-- Task brief --
Copy each line in the data below that contains the word "this".

*** Opening of Data ***

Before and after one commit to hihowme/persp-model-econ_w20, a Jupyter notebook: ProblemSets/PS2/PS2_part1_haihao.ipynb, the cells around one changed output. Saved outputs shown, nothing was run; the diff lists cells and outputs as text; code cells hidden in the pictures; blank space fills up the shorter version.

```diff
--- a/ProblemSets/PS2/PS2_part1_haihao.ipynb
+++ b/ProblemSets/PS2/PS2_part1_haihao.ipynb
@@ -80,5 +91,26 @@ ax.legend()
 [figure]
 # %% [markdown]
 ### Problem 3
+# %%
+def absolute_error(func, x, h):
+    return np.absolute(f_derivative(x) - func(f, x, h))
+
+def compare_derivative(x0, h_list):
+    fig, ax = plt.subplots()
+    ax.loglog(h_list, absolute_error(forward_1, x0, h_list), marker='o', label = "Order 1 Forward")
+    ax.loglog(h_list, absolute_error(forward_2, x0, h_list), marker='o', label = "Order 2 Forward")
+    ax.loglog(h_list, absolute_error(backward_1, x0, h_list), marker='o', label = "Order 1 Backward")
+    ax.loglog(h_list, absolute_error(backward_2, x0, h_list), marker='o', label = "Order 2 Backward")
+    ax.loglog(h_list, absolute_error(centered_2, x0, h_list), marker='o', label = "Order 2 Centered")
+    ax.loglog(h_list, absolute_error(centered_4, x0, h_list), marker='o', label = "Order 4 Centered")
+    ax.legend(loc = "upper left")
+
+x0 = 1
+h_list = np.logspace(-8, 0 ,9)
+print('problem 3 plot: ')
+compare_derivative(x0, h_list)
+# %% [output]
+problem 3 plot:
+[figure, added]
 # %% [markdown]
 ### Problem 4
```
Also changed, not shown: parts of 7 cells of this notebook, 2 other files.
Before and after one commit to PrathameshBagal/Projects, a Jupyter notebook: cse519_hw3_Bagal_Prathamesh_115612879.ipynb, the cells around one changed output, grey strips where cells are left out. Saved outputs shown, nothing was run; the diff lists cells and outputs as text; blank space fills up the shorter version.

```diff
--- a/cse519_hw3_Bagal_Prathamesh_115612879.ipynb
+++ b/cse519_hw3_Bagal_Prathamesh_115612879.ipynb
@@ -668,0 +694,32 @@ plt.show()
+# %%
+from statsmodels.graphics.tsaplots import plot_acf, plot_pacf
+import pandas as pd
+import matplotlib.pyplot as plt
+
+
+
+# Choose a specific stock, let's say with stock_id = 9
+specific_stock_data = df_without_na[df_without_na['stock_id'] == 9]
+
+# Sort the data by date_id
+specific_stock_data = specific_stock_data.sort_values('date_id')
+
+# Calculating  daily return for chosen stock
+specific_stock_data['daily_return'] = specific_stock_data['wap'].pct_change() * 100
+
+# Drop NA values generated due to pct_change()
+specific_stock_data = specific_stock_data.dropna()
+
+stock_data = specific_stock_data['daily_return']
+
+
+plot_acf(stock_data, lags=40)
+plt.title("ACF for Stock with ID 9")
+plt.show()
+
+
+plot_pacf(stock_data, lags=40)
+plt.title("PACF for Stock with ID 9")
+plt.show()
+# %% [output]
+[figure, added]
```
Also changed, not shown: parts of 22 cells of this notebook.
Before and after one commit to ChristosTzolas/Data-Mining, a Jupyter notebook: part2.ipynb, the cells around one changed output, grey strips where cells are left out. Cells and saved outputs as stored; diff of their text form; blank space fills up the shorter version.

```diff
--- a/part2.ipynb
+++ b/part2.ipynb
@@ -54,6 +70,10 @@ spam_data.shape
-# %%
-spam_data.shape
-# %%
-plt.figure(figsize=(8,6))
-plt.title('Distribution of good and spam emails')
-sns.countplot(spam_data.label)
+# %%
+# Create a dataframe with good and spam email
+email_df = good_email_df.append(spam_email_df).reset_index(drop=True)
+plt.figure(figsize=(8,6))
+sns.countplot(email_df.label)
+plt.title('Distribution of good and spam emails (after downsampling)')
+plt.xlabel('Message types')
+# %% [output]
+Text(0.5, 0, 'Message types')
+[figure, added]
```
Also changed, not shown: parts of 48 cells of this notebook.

*** Close of Data ***

-- Written response --
Also changed, not shown: parts of 7 cells of this notebook, 2 other files.
Also changed, not shown: parts of 22 cells of this notebook.
Also changed, not shown: parts of 48 cells of this notebook.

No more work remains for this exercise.